The International Ocean Data Conference 2022 – The Data We Need for the Ocean We Want - will be held in Sopot, Poland, between 14-16 February 2022 as a hybrid event.
Organized by the IOC’s International Oceanographic Data and Information Exchange (IODE), the Conference will have three main objectives: (i) to consider regional and global strategies and policy needed to achieve the digital ecosystem; (ii) to discuss existing and required technological developments and their implementation; and (iii) to identify future directions in ocean data and information management. The mentioned objectives will furthermore be considered within the multi-sectoral vision of the Ocean Decade.

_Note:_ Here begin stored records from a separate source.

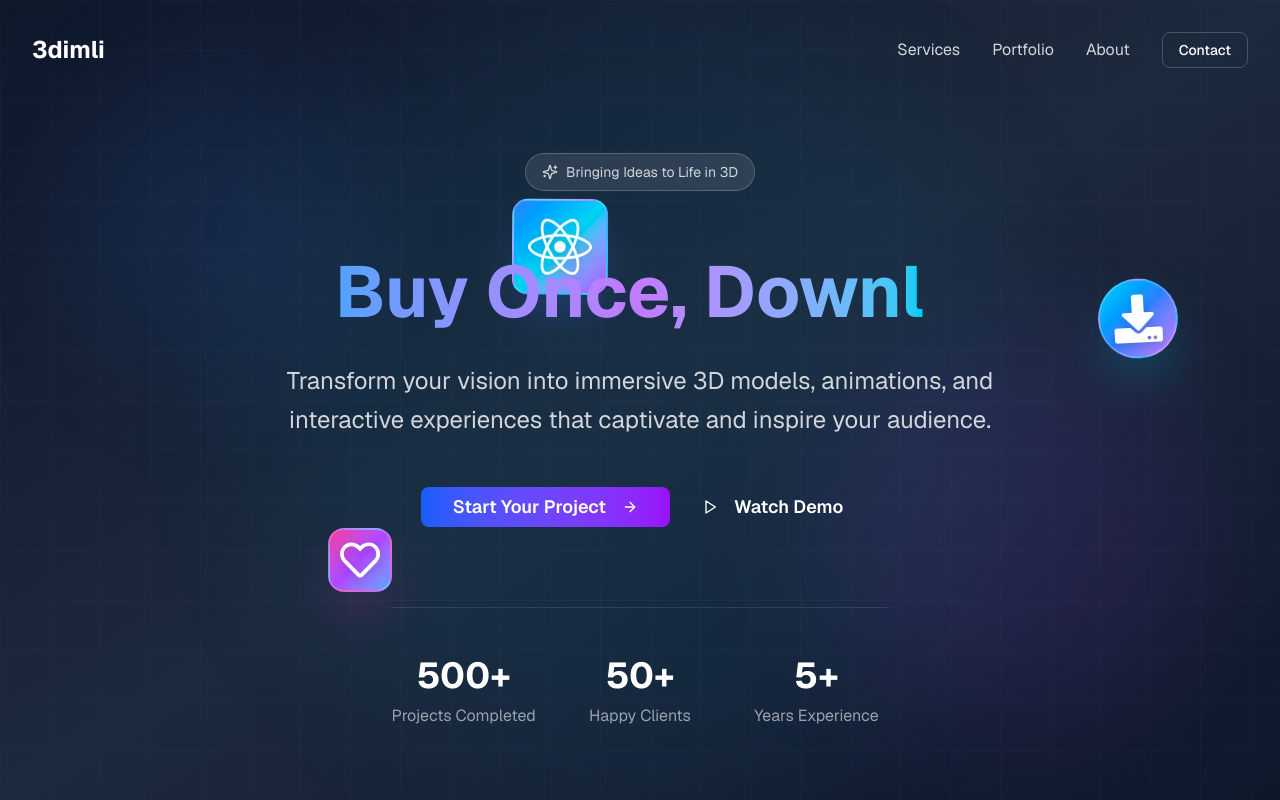
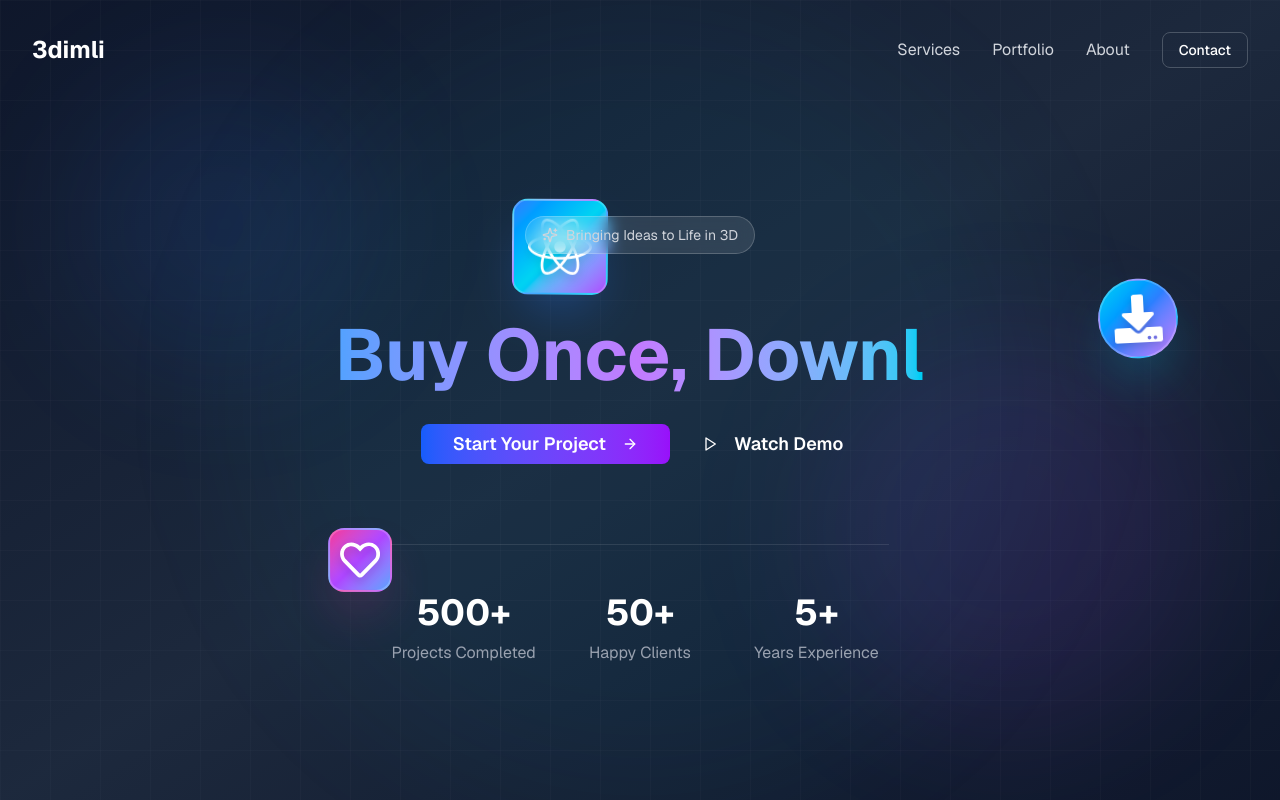
Before and after one commit to shuvam773/3Dimli, a Next.js app: page / in a window 1280 px wide. Built offline with nearby package versions, Linux system fonts and the light colour scheme.

Commit message:
first commit

```diff
--- a/app/page.tsx
+++ b/app/page.tsx
@@ -133,15 +133,7 @@ export default function HomePage() {
           </span>
         </motion.h1>
 
-        <motion.p
-          initial={{ y: 30, opacity: 0 }}
-          animate={{ y: 0, opacity: 1 }}
-          transition={{ duration: 0.8, delay: 0.6 }}
-          className="text-xl md:text-2xl text-gray-300 mb-12 max-w-3xl leading-relaxed"
-        >
-          Transform your vision into immersive 3D models, animations, and interactive experiences that captivate and
-          inspire your audience.
-        </motion.p>
+
 
         <motion.div
           initial={{ y: 30, opacity: 0 }}
```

The expected outcome will be a Conference Declaration that will provide a number of actionable recommendations to the global ocean data and information, observational and management community aimed at realizing the implementation of the ocean data and information “global commons” by 20XX.
Interested persons are invited to submit your abstracts for the conference before Friday 29 October 2021 (23:59 CEST)
IOC and Ocean Data
Since 1961, IOC’s IODE programme has promoted and facilitated the exchange of oceanographic data and information between participating Member States, to meet the needs of users for data and information products.
While this has resulted in the establishment of nearly 70 National Oceanographic Data Centres (NODCs) and Associate Data Units (ADUs) as well as global databases like the World Ocean Database (WOD) and Ocean Biodiversity Information System (OBIS) we have still not achieved a “global commons” for oceanographic data and information where users can easily find and retrieve the data and information they need.
Ocean Data in the Ocean Decade
The United Nations Decade of Ocean Science for Sustainable Development (2021-2030) will provide a ‘once in a lifetime’ opportunity to create a new foundation, across the science-policy interface, to strengthen the management of our oceans and coasts for the benefit of humanity. However, we are still facing serious global disparities in infrastructure and professional capacities in ocean research. To create more comprehensive systems for monitoring changes in environmental processes and their impacts on ecosystems and society, even deeper integration of multidisciplinary observation systems and improved models is required.
The ambition of the Ocean Decade in relation to data, information and knowledge management includes significant enhancement of infrastructure, common approaches that enable interoperable, transparent and accessible data sharing and stewardship, and enhanced collaboration between data providers, aggregators and users. Implementing a ‘digital ocean ecosystem’ to support the Ocean Decade will be a dynamic and continuous process, incorporating and evolving established approaches and technologies as well as those that are only just emerging.
IODE will contribute to the decade, inter alia, by developing the Ocean Data and Information System (ODIS). This “digital ecosystem” will catalyse cooperation between data generators, repositories, and users from diverse stakeholder groups, including governments, UN entities, scientists, planners and decision-makers, as well as industry and the public. The digital ecosystem and its component parts will support users in finding, accessing, understanding, and using raw and processed data, information and knowledge products that meet their specific needs.
More information on the conference & guidelines for abstract submissions: https://oceandataconference.org/
IODE website: https://www.iode.org/
Ocean Decade website: https://www.oceandecade.org/